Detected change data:
========
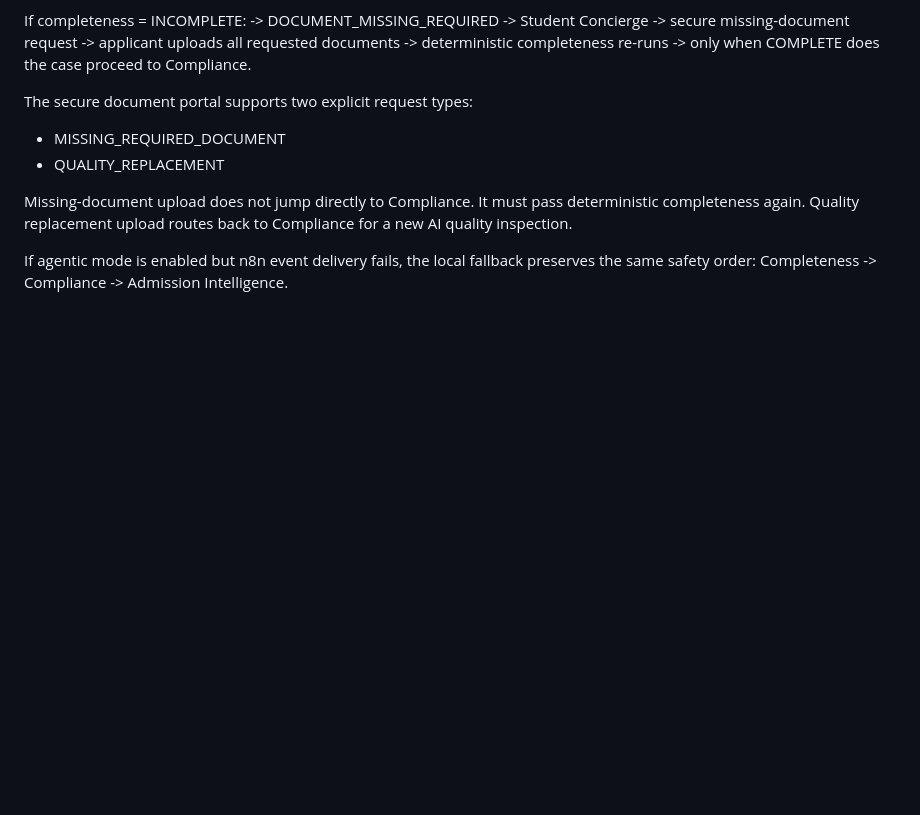
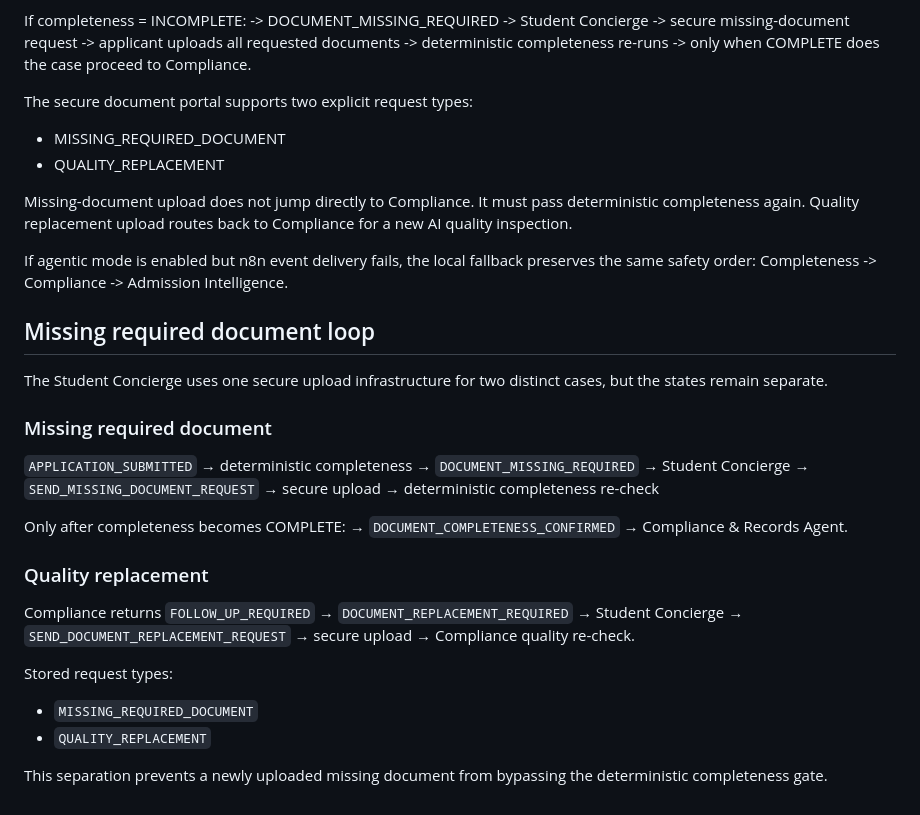
Before and after one commit to adiybukhori/ipgs-admission-form, a Markdown page: n8n/README.md, the part around the change. Drawn GitHub-style; blank space fills up the shorter version.

Commit message:
Document missing required document concierge loop

```diff
--- a/n8n/README.md
+++ b/n8n/README.md
@@ -379,3 +379,35 @@ Quality replacement upload routes back to Compliance for a new AI quality inspec
 
 If agentic mode is enabled but n8n event delivery fails, the local fallback preserves the same safety order:
 Completeness -> Compliance -> Admission Intelligence.
+
+
+## Missing required document loop
+
+The Student Concierge uses one secure upload infrastructure for two distinct cases, but the states remain separate.
+
+### Missing required document
+`APPLICATION_SUBMITTED`
+→ deterministic completeness
+→ `DOCUMENT_MISSING_REQUIRED`
+→ Student Concierge
+→ `SEND_MISSING_DOCUMENT_REQUEST`
+→ secure upload
+→ deterministic completeness re-check
+
+Only after completeness becomes COMPLETE:
+→ `DOCUMENT_COMPLETENESS_CONFIRMED`
+→ Compliance & Records Agent.
+
+### Quality replacement
+Compliance returns `FOLLOW_UP_REQUIRED`
+→ `DOCUMENT_REPLACEMENT_REQUIRED`
+→ Student Concierge
+→ `SEND_DOCUMENT_REPLACEMENT_REQUEST`
+→ secure upload
+→ Compliance quality re-check.
+
+Stored request types:
+- `MISSING_REQUIRED_DOCUMENT`
+- `QUALITY_REPLACEMENT`
+
+This separation prevents a newly uploaded missing document from bypassing the deterministic completeness gate.
```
========
**Directions:**
Your job is to copy every entry exactly. Omit the pictures.

**Output below:**
Before and after one commit to adiybukhori/ipgs-admission-form, a Markdown page: n8n/README.md, the part around the change. Drawn GitHub-style; blank space fills up the shorter version.

Commit message:
Document missing required document concierge loop

```diff
--- a/n8n/README.md
+++ b/n8n/README.md
@@ -379,3 +379,35 @@ Quality replacement upload routes back to Compliance for a new AI quality inspec
 
 If agentic mode is enabled but n8n event delivery fails, the local fallback preserves the same safety order:
 Completeness -> Compliance -> Admission Intelligence.
+
+
+## Missing required document loop
+
+The Student Concierge uses one secure upload infrastructure for two distinct cases, but the states remain separate.
+
+### Missing required document
+`APPLICATION_SUBMITTED`
+→ deterministic completeness
+→ `DOCUMENT_MISSING_REQUIRED`
+→ Student Concierge
+→ `SEND_MISSING_DOCUMENT_REQUEST`
+→ secure upload
+→ deterministic completeness re-check
+
+Only after completeness becomes COMPLETE:
+→ `DOCUMENT_COMPLETENESS_CONFIRMED`
+→ Compliance & Records Agent.
+
+### Quality replacement
+Compliance returns `FOLLOW_UP_REQUIRED`
+→ `DOCUMENT_REPLACEMENT_REQUIRED`
+→ Student Concierge
+→ `SEND_DOCUMENT_REPLACEMENT_REQUEST`
+→ secure upload
+→ Compliance quality re-check.
+
+Stored request types:
+- `MISSING_REQUIRED_DOCUMENT`
+- `QUALITY_REPLACEMENT`
+
+This separation prevents a newly uploaded missing document from bypassing the deterministic completeness gate.
```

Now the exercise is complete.